Where They Stand: Candidates Offer Varying Approches to Issue of Money in Politics
At campaign events, house parties and town hall meetings across the state, presidential contenders are being met by potential voters who want to know what they plan to do about the role of money in politics.
And the candidates aren’t shying away from the question.
Democrats have taken aim at Citizens United, the Supreme Court’s 2010 ruling that struck down limits on independent expenditures by corporations and unions.
During a visit to Concord in April, Democratic contender Hillary Clinton said she’d support a constitutional amendment to “get this corporate and unchecked money out of politics.” A few weeks later, Clinton said she would “do everything I can” to nominate Supreme Court justices who would overturn Citizens United.
Sen. Bernie Sanders also backs a constitutional amendment and says he would apply the same judicial litmus test as Clinton. The Vermont Democrat is also a strong proponent of publicly funded elections, which reformers say would leverage the contributions of small donors and reduce the influence of the wealthy.
Former Maryland Gov. Martin O’Malley, also a Democrat, backs public funding too. During a visit to Manchester in May, he likened members of Congress to telemarketers, “spending 20 hours a week on a telephone like an idiot in some little room calling people again and again and again asking for PAC checks.”
Republicans generally propose a different approach.
At an April event in Barrington, Texas Sen. Ted Cruz responded to a question from a volunteer from the advocacy group New Hampshire Rebellion by explaining legislation he sponsored, “The Super PAC Elimination Act of 2014.”
“What it did was very simple,” he said. “It eliminated contribution limits from individuals to any candidate. And then it required immediate disclosure within 24 hours. As a practical matter, if we did that, Super PACs would go away.”
That’s Florida Sen. Marco Rubio’s position as well. During a February visit to New Hampshire, he suggested that limiting political contributions is unconstitutional. But, he added, the spending “has to be disclosed. Full disclosure and sunlight into all of these expenditures are critical to getting to the root of this problem.”
New Jersey Gov. Chris Christie supports greater transparency too. At an April town hall meeting in Londonderry, he proposed “an absolute rule” to require on-line reporting of political contributions within 24 hours of their receipt. “I think what is corrupting in this, potentially, is we don’t know where the money is coming from,” he said.

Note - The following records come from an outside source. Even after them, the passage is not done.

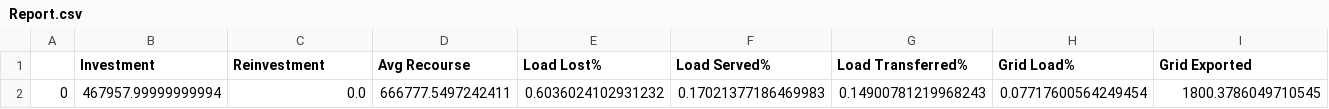
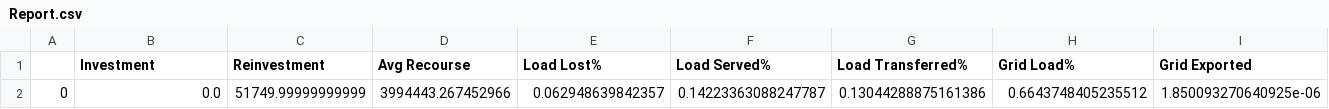
Before and after one commit to FarzaneEzzati/RCMG-PlanningOperation, a CSV file: Report.csv, drawn as a sheet; only a part is shown; removed rows and columns are numbered as before the commit, all else as after; rows hold the shown columns only; the diff names each change by its address in the sheet, - before the commit and + after, or states it on an @@ line.

```diff
--- a/Report.csv
+++ b/Report.csv
-row 2: 0 | 467957.99999999994 | 0.0 | 666777.5497242411 | 0.6036024102931232 | 0.17021377186469983 | 0.14900781219968243 | 0.07717600564249454 | 1800.3786049710545
+row 2: 0 | 0.0 | 51749.99999999999 | 3994443.267452966 | 0.062948639842357 | 0.14223363088247787 | 0.13044288875161386 | 0.6643748405235512 | 1.850093270640925e-06
```
Also changed, not shown: OptimalSolution.csv, 4 other files.
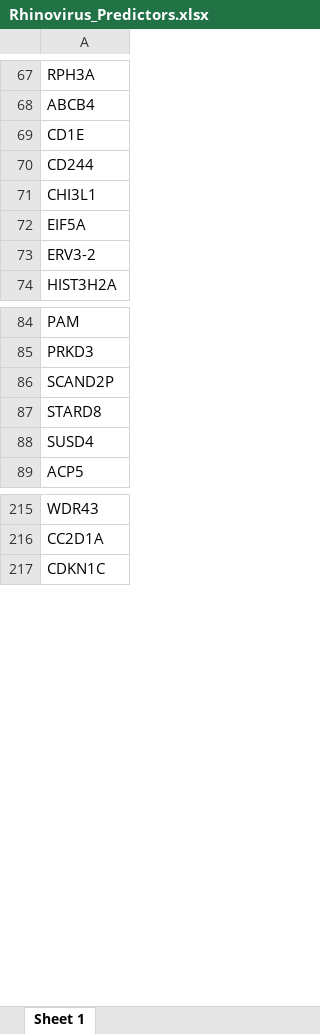
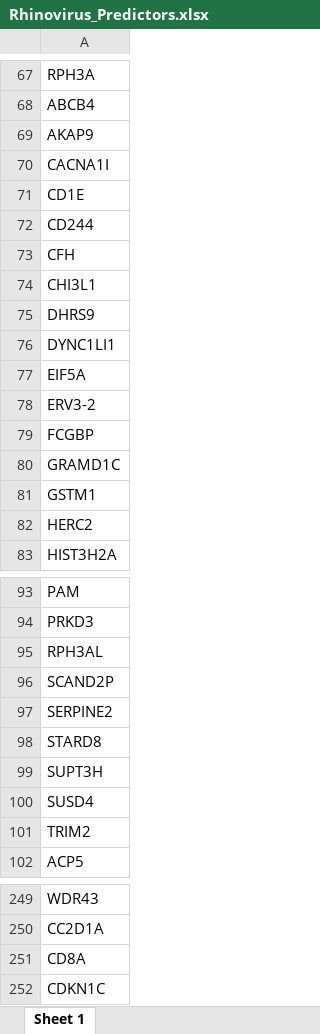
Before and after one commit to joshuaburkhart/TSAR, an Excel workbook: RVD_Predictor_Analysis/results/ExcelFiles/Rhinovirus_Predictors.xlsx, sheet Sheet 1, drawn as a sheet; only a part is shown, gaps mark what is left out; values as stored, in another font and other column widths than the file's, no borders; the diff covers the shown part only; the diff names each change by its address in the sheet, - before the commit and + after, or states it on an @@ line.

```diff
--- a/RVD_Predictor_Analysis/results/ExcelFiles/Rhinovirus_Predictors.xlsx (sheet Sheet 1)
+++ b/RVD_Predictor_Analysis/results/ExcelFiles/Rhinovirus_Predictors.xlsx (sheet Sheet 1)
+row 69: AKAP9
+row 70: CACNA1I
+row 73: CFH
+row 75: DHRS9
+row 76: DYNC1LI1
+row 79: FCGBP
+row 80: GRAMD1C
+row 81: GSTM1
+row 82: HERC2
+row 95: RPH3AL
+row 97: SERPINE2
+row 99: SUPT3H
+row 101: TRIM2
+row 251: CD8A
```
Also changed, not shown: 24 added rows and 1 moved row elsewhere in this sheet, RVD_Predictor_Analysis/results/ExcelFiles/H1N1_Only.xlsx, RVD_Predictor_Analysis/results/ExcelFiles/H1N1_Predictors.xlsx, 43 other files.
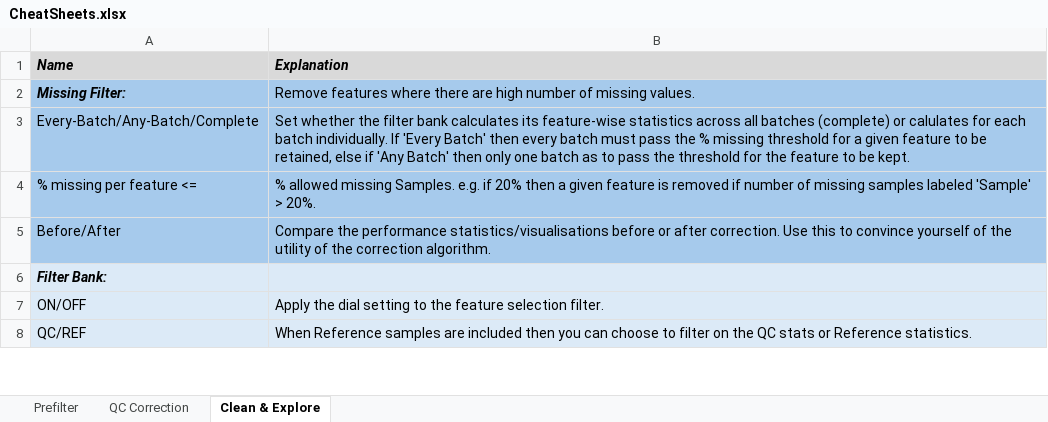
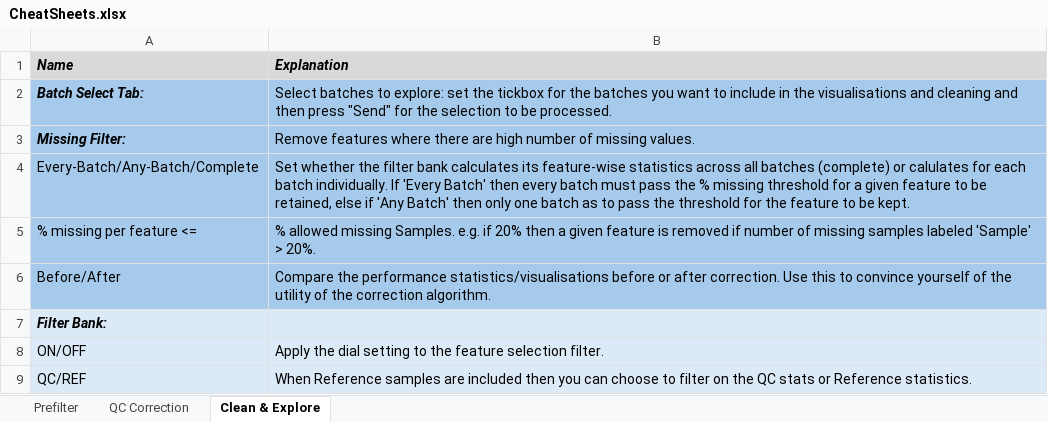
Before and after one commit to broadhurstdavid/QC-MXP, an Excel workbook: res/CheatSheets.xlsx, sheet Clean & Explore, drawn as a sheet; only a part is shown; values as stored, in another font and other column widths than the file's, no borders; the diff names each change by its address in the sheet, - before the commit and + after, or states it on an @@ line.

```diff
--- a/res/CheatSheets.xlsx (sheet Clean & Explore)
+++ b/res/CheatSheets.xlsx (sheet Clean & Explore)
+row 2: Batch Select Tab: | Select batches to explore: set the tickbox for the batches you want to include in the visualisations and cleaning and then press "Send" for the selection to be processed.
```
Also changed, not shown: sheet Prefilter, sheet QC Correction, 16 other files.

Other Republican candidates, including Jeb Bush, Rand Paul and Donald Trump, have limited their critiques to the role of lobbyists. Bush, who has the backing of three Super PACs as well as a non-profit “social welfare” group, has pledged to tackle the “culture of special interest access” if elected president.

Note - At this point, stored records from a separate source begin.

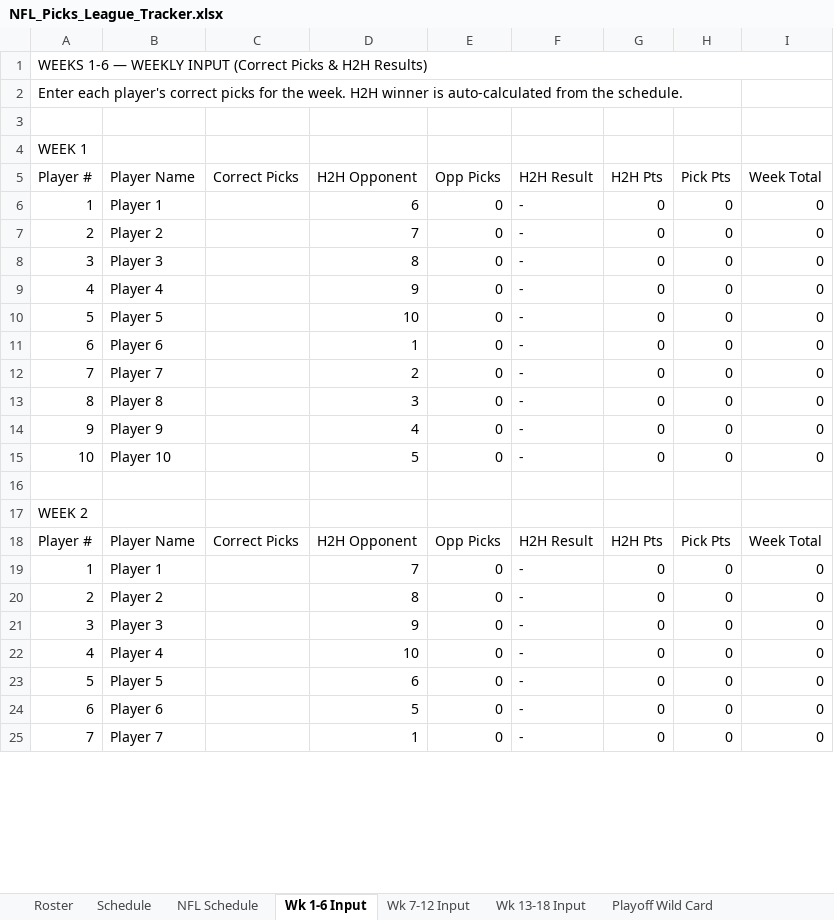
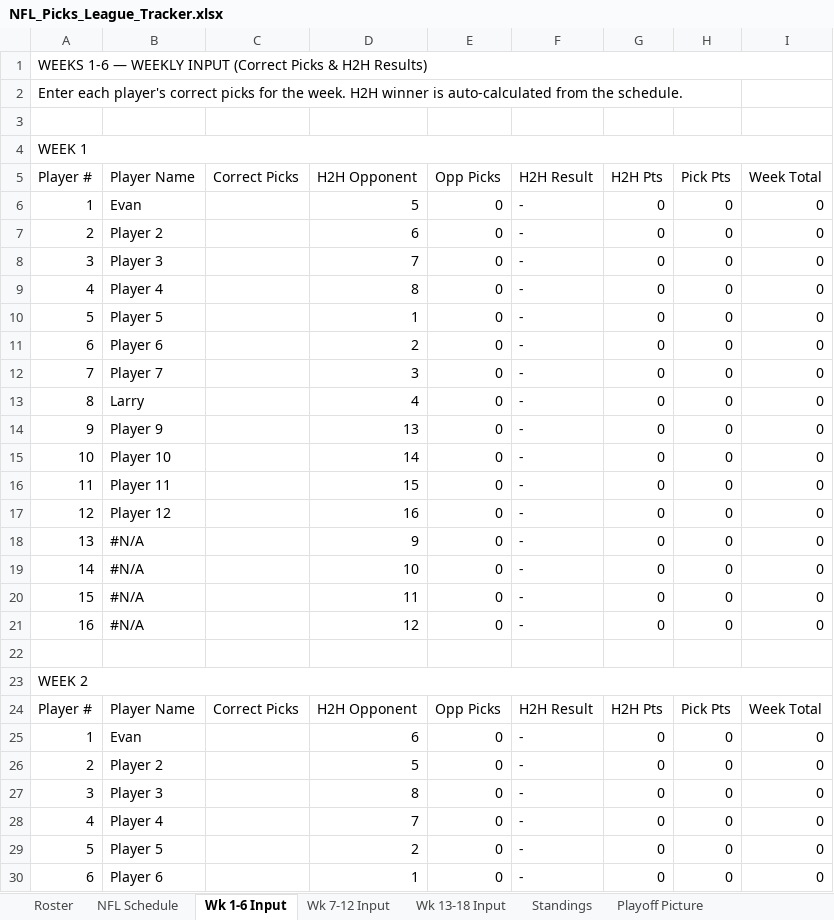
Before and after one commit to eloeser-1147/NFL-Picks-League, an Excel workbook: NFL_Picks_League_Tracker.xlsx, sheet Wk 1-6 Input, drawn as a sheet; only a part is shown; values as stored, in another font and other column widths than the file's, no cell formats; removed rows and columns are numbered as before the commit, all else as after; the diff covers the shown part only; the diff names each change by its address in the sheet, - before the commit and + after, or states it on an @@ line.

```diff
--- a/NFL_Picks_League_Tracker.xlsx (sheet Wk 1-6 Input)
+++ b/NFL_Picks_League_Tracker.xlsx (sheet Wk 1-6 Input)
@@ sheet tab hidden: Schedule @@
+A4:I4 merged
-B6 (Player Name): Player 1
+B6 (Player Name): Evan
-D6 (H2H Opponent): 6
+D6 (H2H Opponent): 5
@@ row 7 moved to row 64: 2 @@
-row 8: 3 | Player 3 |  | 8 | 0 | - | 0 | 0 | 0
@@ row 59 moved to row 7: 2 @@
+row 8: 3 | Player 3 |  | 7 | 0 | - | 0 | 0 | 0
-D9 (H2H Opponent): 9
+D9 (H2H Opponent): 8
-D10 (H2H Opponent): 10
+D10 (H2H Opponent): 1
-row 11: 6 | Player 6 |  | 1 | 0 | - | 0 | 0 | 0
@@ row 12 moved to row 69: 7 @@
+row 11: 6 | Player 6 |  | 2 | 0 | - | 0 | 0 | 0
+row 12: 7 | Player 7 |  | 3 | 0 | - | 0 | 0 | 0
-B13 (Player Name): Player 8
+B13 (Player Name): Larry
-D13 (H2H Opponent): 3
+D13 (H2H Opponent): 4
-D14 (H2H Opponent): 4
+D14 (H2H Opponent): 13
-D15 (H2H Opponent): 5
+D15 (H2H Opponent): 14
+row 16: 11 | Player 11 |  | 15 | 0 | - | 0 | 0 | 0
+row 17: 12 | Player 12 |  | 16 | 0 | - | 0 | 0 | 0
+row 18: 13 | #N/A |  | 9 | 0 | - | 0 | 0 | 0
+row 19: 14 | #N/A |  | 10 | 0 | - | 0 | 0 | 0
+row 20: 15 | #N/A |  | 11 | 0 | - | 0 | 0 | 0
+row 21: 16 | #N/A |  | 12 | 0 | - | 0 | 0 | 0
+A23:I23 merged
-B25 (Player Name): Player 1
+B25 (Player Name): Evan
-D25 (H2H Opponent): 7
+D25 (H2H Opponent): 6
-D26 (H2H Opponent): 8
+D26 (H2H Opponent): 5
-D27 (H2H Opponent): 9
+D27 (H2H Opponent): 8
-D28 (H2H Opponent): 10
+D28 (H2H Opponent): 7
-D29 (H2H Opponent): 6
+D29 (H2H Opponent): 2
-D30 (H2H Opponent): 5
+D30 (H2H Opponent): 1
-row 25: 7 | Player 7 |  | 1 | 0 | - | 0 | 0 | 0
```
Also changed, not shown: 31 added rows, 1 removed row, 3 moved rows, 45 edited cells and merged cells elsewhere in this sheet, sheet Wk 13-18 Input, sheet Wk 7-12 Input, sheet Standings, sheet Playoff Picture, sheet Playoff Wild Card, sheet Playoff Finals, 3 more sheets, other sheet tabs, cell formats, formulas that keep their value, 1 other file.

Meanwhile, South Carolina Sen. Lindsay Graham has aligned himself with Democrats on this issue. At a WMUR forum in April, Graham was asked what he would do about money in politics.
“You're gonna need a constitutional amendment to fix this problem,” he said, adding, “You're gonna get sick of watching TV in New Hampshire, so the next President of the United States needs to get a commission of really smart people and find a way to create a constitutional amendment to limit the role of Super PACs, because there's gonna be like $100 million spent on races in New Hampshire.”